* EXERCISE GOAL
The output should be all lines of the entries below in which the word "parts" occurs.

* * *

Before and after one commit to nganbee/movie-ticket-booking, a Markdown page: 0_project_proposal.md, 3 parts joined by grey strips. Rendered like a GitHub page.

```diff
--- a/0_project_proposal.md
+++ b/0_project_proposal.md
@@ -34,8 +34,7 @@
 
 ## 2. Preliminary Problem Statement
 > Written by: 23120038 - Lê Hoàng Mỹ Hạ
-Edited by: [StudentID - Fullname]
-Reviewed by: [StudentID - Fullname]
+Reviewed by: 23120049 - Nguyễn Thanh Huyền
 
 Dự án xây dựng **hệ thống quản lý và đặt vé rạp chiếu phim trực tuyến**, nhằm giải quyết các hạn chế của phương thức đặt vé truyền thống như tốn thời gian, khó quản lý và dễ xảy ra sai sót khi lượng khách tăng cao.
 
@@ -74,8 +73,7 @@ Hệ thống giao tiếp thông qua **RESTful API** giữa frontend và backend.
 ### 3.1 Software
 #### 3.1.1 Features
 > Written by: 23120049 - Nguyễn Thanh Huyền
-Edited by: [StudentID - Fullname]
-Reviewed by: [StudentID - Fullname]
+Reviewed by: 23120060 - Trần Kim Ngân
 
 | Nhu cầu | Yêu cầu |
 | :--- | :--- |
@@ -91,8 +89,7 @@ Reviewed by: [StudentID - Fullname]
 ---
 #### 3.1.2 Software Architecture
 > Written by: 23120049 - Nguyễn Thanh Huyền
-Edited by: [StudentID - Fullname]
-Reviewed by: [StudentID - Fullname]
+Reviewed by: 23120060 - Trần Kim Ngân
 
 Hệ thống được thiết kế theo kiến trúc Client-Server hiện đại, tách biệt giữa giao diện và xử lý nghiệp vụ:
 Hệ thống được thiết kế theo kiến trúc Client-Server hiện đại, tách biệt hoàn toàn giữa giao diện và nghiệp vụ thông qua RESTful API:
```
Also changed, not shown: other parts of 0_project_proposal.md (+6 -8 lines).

* * *

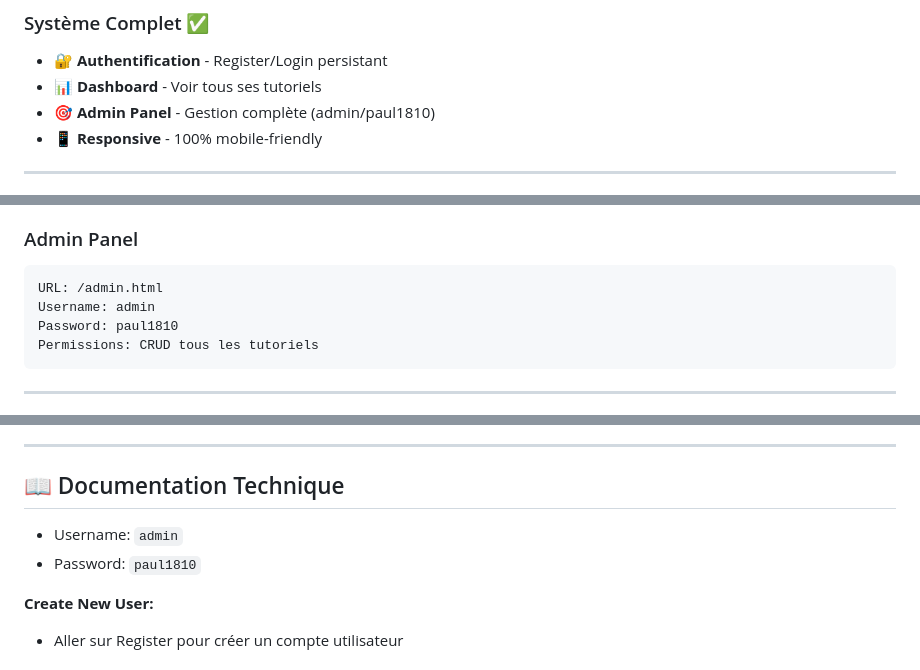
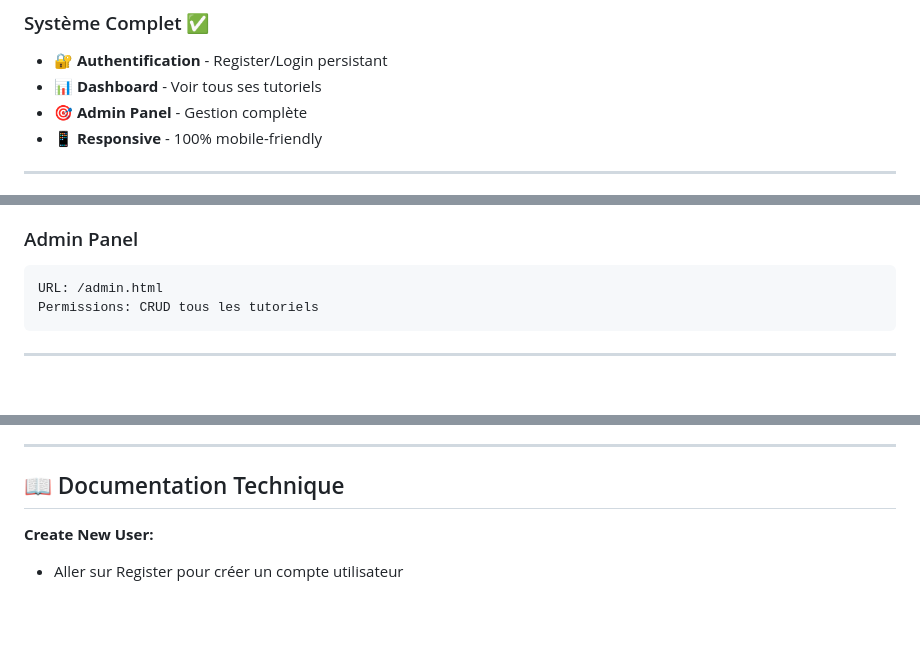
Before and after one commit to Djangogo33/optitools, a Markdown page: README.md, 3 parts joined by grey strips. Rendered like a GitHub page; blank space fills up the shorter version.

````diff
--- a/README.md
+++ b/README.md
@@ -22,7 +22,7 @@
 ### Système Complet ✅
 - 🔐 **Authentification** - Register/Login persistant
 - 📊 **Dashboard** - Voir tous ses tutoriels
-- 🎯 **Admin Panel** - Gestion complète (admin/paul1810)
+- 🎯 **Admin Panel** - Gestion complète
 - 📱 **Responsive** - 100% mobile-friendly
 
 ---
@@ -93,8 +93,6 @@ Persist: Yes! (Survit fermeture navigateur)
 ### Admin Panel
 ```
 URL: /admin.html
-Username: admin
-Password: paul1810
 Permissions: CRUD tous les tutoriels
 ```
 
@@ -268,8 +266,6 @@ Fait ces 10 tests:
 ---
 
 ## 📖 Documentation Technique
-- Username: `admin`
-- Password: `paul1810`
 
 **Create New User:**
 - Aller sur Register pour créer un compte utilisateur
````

* * *

* PROBLEM SOLUTION
Before and after one commit to nganbee/movie-ticket-booking, a Markdown page: 0_project_proposal.md, 3 parts joined by grey strips. Rendered like a GitHub page.
Also changed, not shown: other parts of 0_project_proposal.md (+6 -8 lines).
Before and after one commit to Djangogo33/optitools, a Markdown page: README.md, 3 parts joined by grey strips. Rendered like a GitHub page; blank space fills up the shorter version.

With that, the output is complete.